Face-to-face in-depth interviews were conducted with Aboriginal and Torres Strait Islander people with diabetes, chronic heart failure or chronic obstructive pulmonary disease (n-16) and family carers (n = 3). Interviews were transcribed verbatim and the transcripts were analysed using content analysis. Recurrent themes were identified and these were used to inform the key findings of the study.
Participants reported both negative and positive influences that affected their health and well-being. Among the negative influences, they identified poor access to culturally appropriate health services, dislocation from cultural support systems, exposure to racism, poor communication with health care professionals and economic hardship. As a counter to these, participants pointed to cultural and traditional knowledge as well as insights from their own experiences. Participants said that while they often felt overwhelmed and confused by the burden of chronic illness, they drew strength from being part of an Aboriginal community, having regular and ongoing access to primary health care, and being well-connected to a supportive family network. Within this context, elders played an important role in increasing people’s awareness of the impact of chronic illness on people and communities.

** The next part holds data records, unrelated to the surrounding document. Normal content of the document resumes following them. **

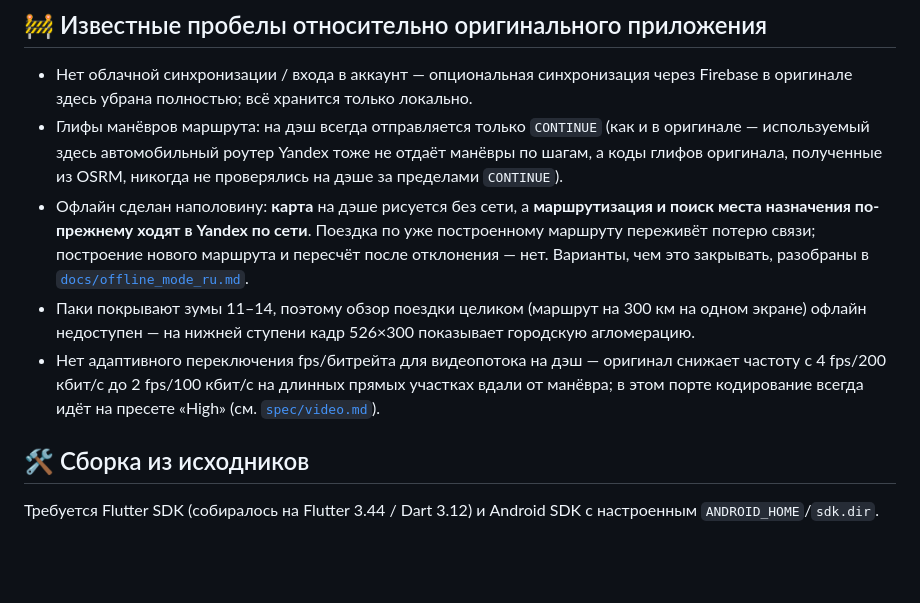
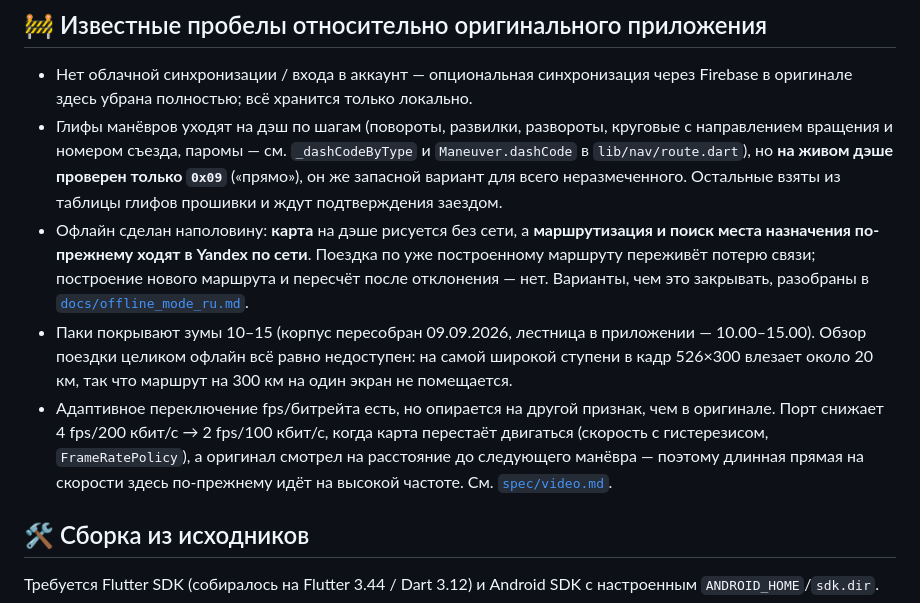
Before and after one commit to RPG-18/snatch-dash, a Markdown page: README_RU.md, the part around the change. Drawn GitHub-style; blank space fills up the shorter version.

```diff
--- a/README_RU.md
+++ b/README_RU.md
@@ -83,23 +83,28 @@ OpenMapTiles (CC BY 4.0), глифы — Noto Sans (SIL OFL 1.1), сам MapLibr
 - Нет облачной синхронизации / входа в аккаунт — опциональная синхронизация
   через Firebase в оригинале здесь убрана полностью; всё хранится только
   локально.
-- Глифы манёвров маршрута: на дэш всегда отправляется только `CONTINUE`
-  (как и в оригинале — используемый здесь автомобильный роутер Yandex тоже
-  не отдаёт манёвры по шагам, а коды глифов оригинала, полученные из OSRM,
-  никогда не проверялись на дэше за пределами `CONTINUE`).
+- Глифы манёвров уходят на дэш по шагам (повороты, развилки, развороты,
+  круговые с направлением вращения и номером съезда, паромы — см.
+  `_dashCodeByType` и `Maneuver.dashCode` в `lib/nav/route.dart`), но **на
+  живом дэше проверен только `0x09`** («прямо»), он же запасной вариант для
+  всего неразмеченного. Остальные взяты из таблицы глифов прошивки и ждут
+  подтверждения заездом.
 - Офлайн сделан наполовину: **карта** на дэше рисуется без сети, а
   **маршрутизация и поиск места назначения по-прежнему ходят в Yandex по
   сети**. Поездка по уже построенному маршруту переживёт потерю связи;
   построение нового маршрута и пересчёт после отклонения — нет. Варианты, чем
   это закрывать, разобраны в
   [`docs/offline_mode_ru.md`](docs/offline_mode_ru.md).
-- Паки покрывают зумы 11–14, поэтому обзор поездки целиком (маршрут на 300 км
-  на одном экране) офлайн недоступен — на нижней ступени кадр 526×300
-  показывает городскую агломерацию.
-- Нет адаптивного переключения fps/битрейта для видеопотока на дэш —
-  оригинал снижает частоту с 4 fps/200 кбит/с до 2 fps/100 кбит/с на
-  длинных прямых участках вдали от манёвра; в этом порте кодирование всегда
-  идёт на пресете «High» (см. [`spec/video.md`](spec/video.md)).
+- Паки покрывают зумы 10–15 (корпус пересобран 09.09.2026, лестница в
+  приложении — 10.00–15.00). Обзор поездки целиком офлайн всё равно
+  недоступен: на самой широкой ступени в кадр 526×300 влезает около 20 км,
+  так что маршрут на 300 км на один экран не помещается.
+- Адаптивное переключение fps/битрейта есть, но опирается на другой признак,
+  чем в оригинале. Порт снижает 4 fps/200 кбит/с → 2 fps/100 кбит/с, когда
+  карта перестаёт двигаться (скорость с гистерезисом, `FrameRatePolicy`), а
+  оригинал смотрел на расстояние до следующего манёвра — поэтому длинная
+  прямая на скорости здесь по-прежнему идёт на высокой частоте. См.
+  [`spec/video.md`](spec/video.md).
 
 ## 🛠️ Сборка из исходников
 
```
Also changed, not shown: README.md (+16 -11 lines).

Our study indicated that non-Indigenous health services struggled to meet the needs of Aboriginal and Torres Strait Islander people with chronic illness. To address their complex needs, health services could gain considerably by recognising that Aboriginal and Torres Strait Islander patients have a wealth of cultural knowledge at their disposal. Strategies to ensure that this knowledge is integrated into care and support programs for Aboriginal and Torres Strait Islander people with chronic illness should achieve major improvements.